Fifty-eight-year-old Tony Nicklinson became paralysed after a massive stroke in 2005 and can only communicate by blinking. He describes his life as a “living nightmare”. Another man, a 47-year-old known only as Martin, also lost his case to end his life with medical help.

Lord Justice Toulson said: “A decision to allow their claims would have consequences far beyond the present cases. To do as Tony wants, the court would be making a major change in the law. It is not for the court to decide whether the law about assisted dying should be changed and, if so, what safeguards should be put in place. Under our system of government these are matters for Parliament to decide.”

What Mr Nicklinson wants is not assisted suicide but euthanasia, as he cannot take a lethal dose of drugs even if they have been prepared by someone else. He could starve himself to death, but this would be slow and painful.
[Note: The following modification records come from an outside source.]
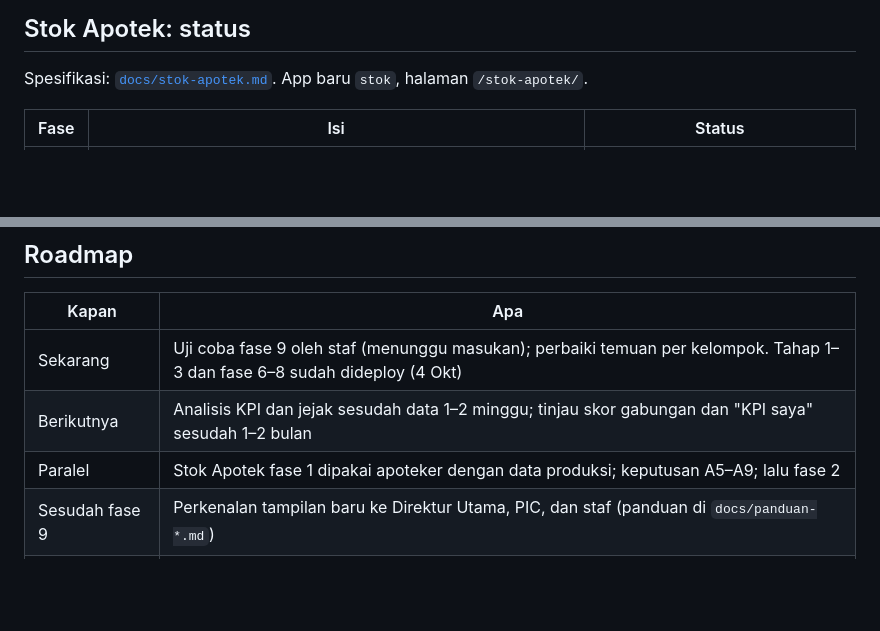
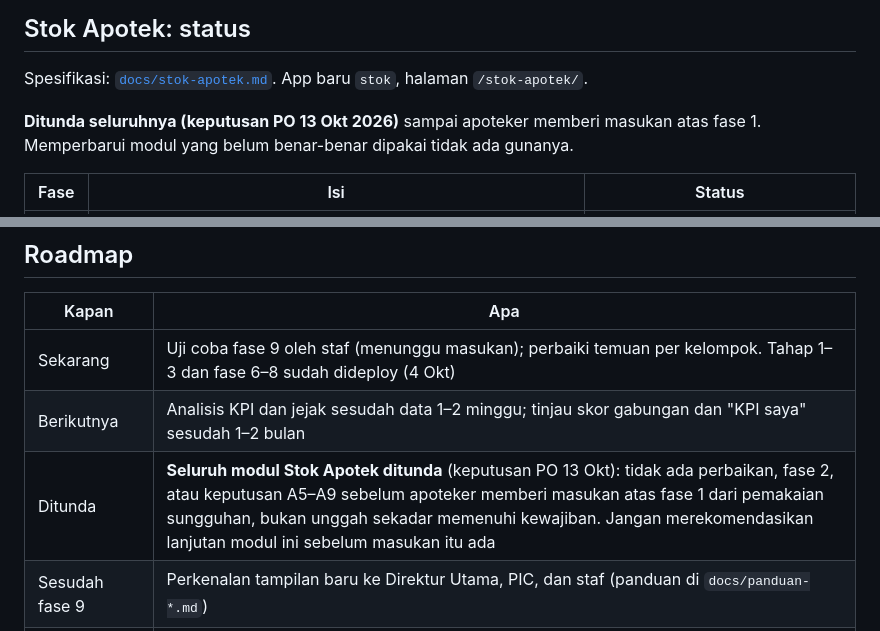
Before and after one commit to hansensudarmahs2-sudo/joderma-operasional, a Markdown page: current-progress.md, 2 parts joined by grey strips. GitHub-like rendering; blank space fills up the shorter version.

Commit message:
Stok Apotek ditunda seluruhnya sampai ada masukan apoteker atas fase 1
Co-Authored-By: Claude Opus 5.5 <noreply@anthropic.com>

```diff
--- a/current-progress.md
+++ b/current-progress.md
@@ -26,6 +26,8 @@ di bawahnya adalah catatan per pekerjaan seperti ditulis saat dikerjakan.
 ## Stok Apotek: status
 
 Spesifikasi: [`docs/stok-apotek.md`](docs/stok-apotek.md). App baru `stok`, halaman `/stok-apotek/`.
+
+**Ditunda seluruhnya (keputusan PO 13 Okt 2026)** sampai apoteker memberi masukan atas fase 1. Memperbarui modul yang belum benar-benar dipakai tidak ada gunanya.
 
 | Fase | Isi | Status |
 |---|---|---|
@@ -169,7 +171,7 @@ sesudah 1–2 bulan data.
 |---|---|
 | Sekarang | Uji coba fase 9 oleh staf (menunggu masukan); perbaiki temuan per kelompok. Tahap 1–3 dan fase 6–8 sudah dideploy (4 Okt) |
 | Berikutnya | Analisis KPI dan jejak sesudah data 1–2 minggu; tinjau skor gabungan dan "KPI saya" sesudah 1–2 bulan |
-| Paralel | Stok Apotek fase 1 dipakai apoteker dengan data produksi; keputusan A5–A9; lalu fase 2 |
+| Ditunda | **Seluruh modul Stok Apotek ditunda** (keputusan PO 13 Okt): tidak ada perbaikan, fase 2, atau keputusan A5–A9 sebelum apoteker memberi masukan atas fase 1 dari pemakaian sungguhan, bukan unggah sekadar memenuhi kewajiban. Jangan merekomendasikan lanjutan modul ini sebelum masukan itu ada |
 | Sesudah fase 9 | Perkenalan tampilan baru ke Direktur Utama, PIC, dan staf (panduan di `docs/panduan-*.md`) |
 | Oktober 2026 | Uji coba jadwal jaga, pembagian tugas, dan giliran tally bulanan; catat masalah di `UAT_ISSUE_REGISTER.md`; aturan tally ditweak sesudah uji coba (ketetapan 30 Sep) |
 | Akhir Oktober | Jadwal jaga November: siapkan JSON dari PDF, `import_jadwal_jaga`, `seed_tugas_harian --susun 2026-11` |
```
Also changed, not shown: docs/stok-apotek.md (+1 -1 lines).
Unlike some other Britons, he does not have the Dignitas option in Switzerland, because even there euthanasia is not permitted.

For the British Medical Association, euthanasia, even in an extreme case like Mr Nicklinson, is a step too far. Dr Tony Calland, of the BMA’s medical ethics committee, said: “The BMA does not believe that it would be in society’s best interests for doctors to be able to legally end a patient’s life. The BMA is opposed to the legalisation of assisted dying and we are not lobbying for any change in the law in the UK”.

Mr Nicklinson says that he will appeal against the decision. ~ BBC, Aug 16 

Tony Nicklinson Judgment

Michael Cook

Michael Cook is the editor of MercatorNet. He lives in Sydney, Australia.